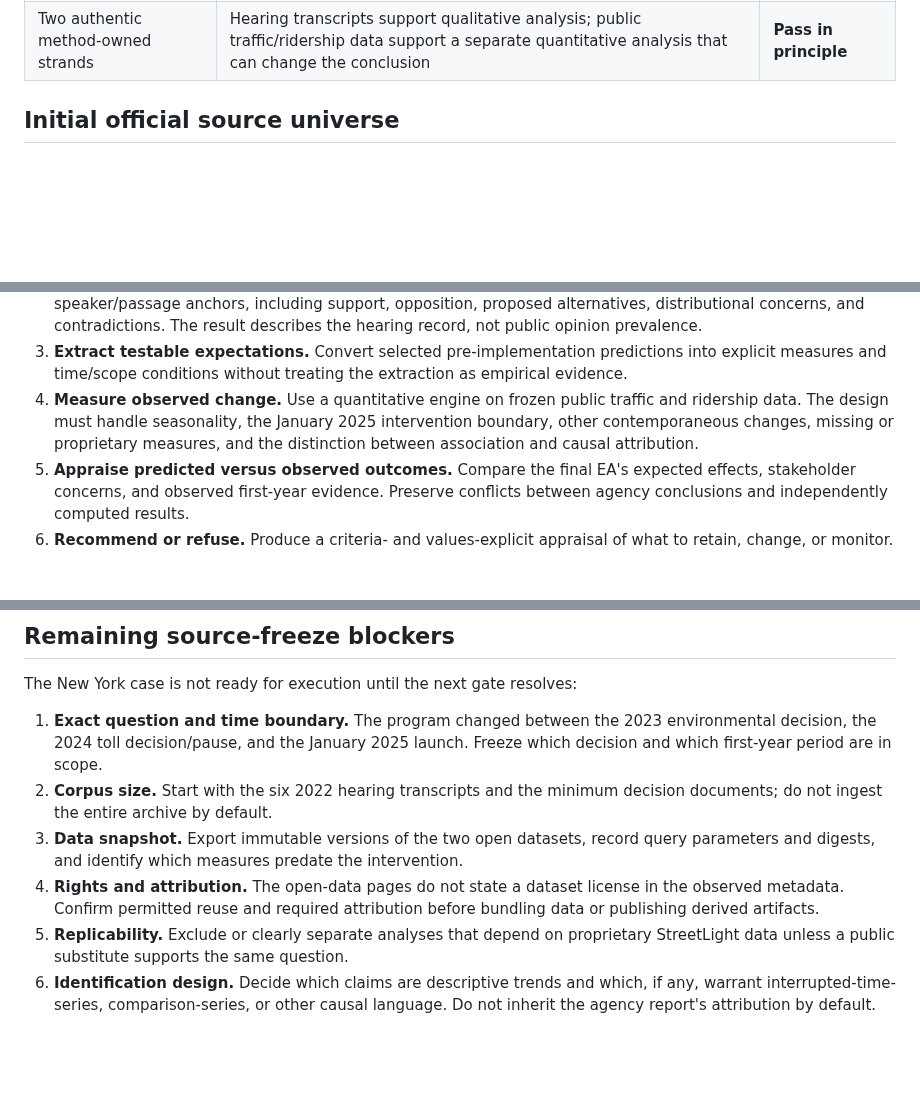
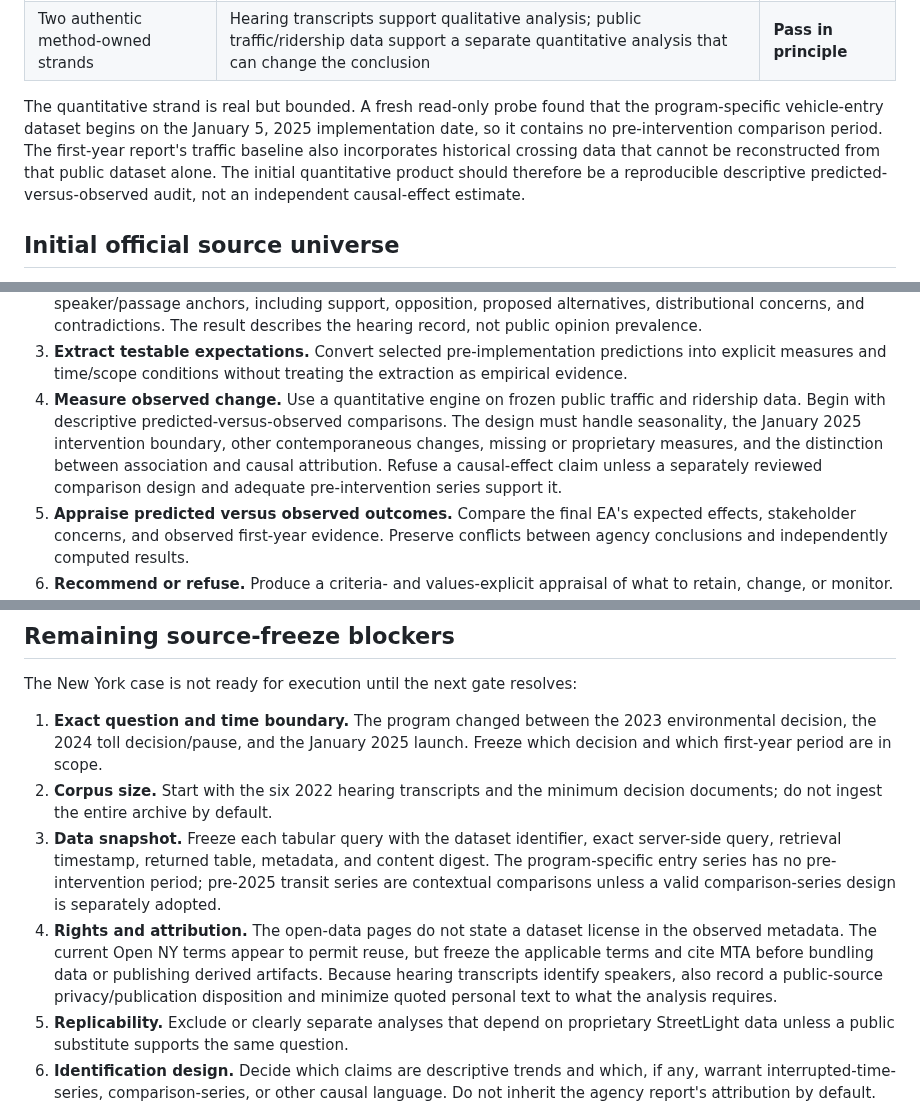
Before and after one commit to BrianMills2718/mixed_methods_workbench, a Markdown page: docs/research/replacement_flagship_screen.md, 3 parts joined by grey strips. GitHub-like rendering; blank space fills up the shorter version.

Commit message:
docs: bound NYC quantitative claims

```diff
--- a/docs/research/replacement_flagship_screen.md
+++ b/docs/research/replacement_flagship_screen.md
@@ -29,6 +29,14 @@ prior flagship candidate.
 | Explicit alternatives and trade-offs | The environmental review compared tolling scenarios; the Traffic Mobility Review Board recommended rates, credits, discounts, and exemptions; the adopted schedule is public | **Pass** |
 | Implemented decision and observable outcomes | Tolling began January 5, 2025; MTA published its first evaluation report January 5, 2026 | **Pass** |
 | Two authentic method-owned strands | Hearing transcripts support qualitative analysis; public traffic/ridership data support a separate quantitative analysis that can change the conclusion | **Pass in principle** |
+
+The quantitative strand is real but bounded. A fresh read-only probe found that
+the program-specific vehicle-entry dataset begins on the January 5, 2025
+implementation date, so it contains no pre-intervention comparison period. The
+first-year report's traffic baseline also incorporates historical crossing data
+that cannot be reconstructed from that public dataset alone. The initial
+quantitative product should therefore be a reproducible descriptive
+predicted-versus-observed audit, not an independent causal-effect estimate.
 
 ## Initial official source universe
 
@@ -104,10 +112,12 @@ one inferential operation or a fixed ladder.
    predictions into explicit measures and time/scope conditions without
    treating the extraction as empirical evidence.
 4. **Measure observed change.** Use a quantitative engine on frozen public
-   traffic and ridership data. The design must handle seasonality, the January
-   2025 intervention boundary, other contemporaneous changes, missing or
-   proprietary measures, and the distinction between association and causal
-   attribution.
+   traffic and ridership data. Begin with descriptive predicted-versus-observed
+   comparisons. The design must handle seasonality, the January 2025
+   intervention boundary, other contemporaneous changes, missing or proprietary
+   measures, and the distinction between association and causal attribution.
+   Refuse a causal-effect claim unless a separately reviewed comparison design
+   and adequate pre-intervention series support it.
 5. **Appraise predicted versus observed outcomes.** Compare the final EA's
    expected effects, stakeholder concerns, and observed first-year evidence.
    Preserve conflicts between agency conclusions and independently computed
@@ -178,12 +188,17 @@ The New York case is not ready for execution until the next gate resolves:
    launch. Freeze which decision and which first-year period are in scope.
 2. **Corpus size.** Start with the six 2022 hearing transcripts and the minimum
    decision documents; do not ingest the entire archive by default.
-3. **Data snapshot.** Export immutable versions of the two open datasets,
-   record query parameters and digests, and identify which measures predate
-   the intervention.
+3. **Data snapshot.** Freeze each tabular query with the dataset identifier,
+   exact server-side query, retrieval timestamp, returned table, metadata, and
+   content digest. The program-specific entry series has no pre-intervention
+   period; pre-2025 transit series are contextual comparisons unless a valid
+   comparison-series design is separately adopted.
 4. **Rights and attribution.** The open-data pages do not state a dataset
-   license in the observed metadata. Confirm permitted reuse and required
-   attribution before bundling data or publishing derived artifacts.
+   license in the observed metadata. The current Open NY terms appear to permit
+   reuse, but freeze the applicable terms and cite MTA before bundling data or
+   publishing derived artifacts. Because hearing transcripts identify speakers,
+   also record a public-source privacy/publication disposition and minimize
+   quoted personal text to what the analysis requires.
 5. **Replicability.** Exclude or clearly separate analyses that depend on
    proprietary StreetLight data unless a public substitute supports the same
    question.
```
Also changed, not shown: other parts of docs/research/replacement_flagship_screen.md (+3 -1 lines).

• • •

> What is being asked
What is the number of lines in the records that hold the word "observed"? Answer with that number only.

> Result of the exercise
7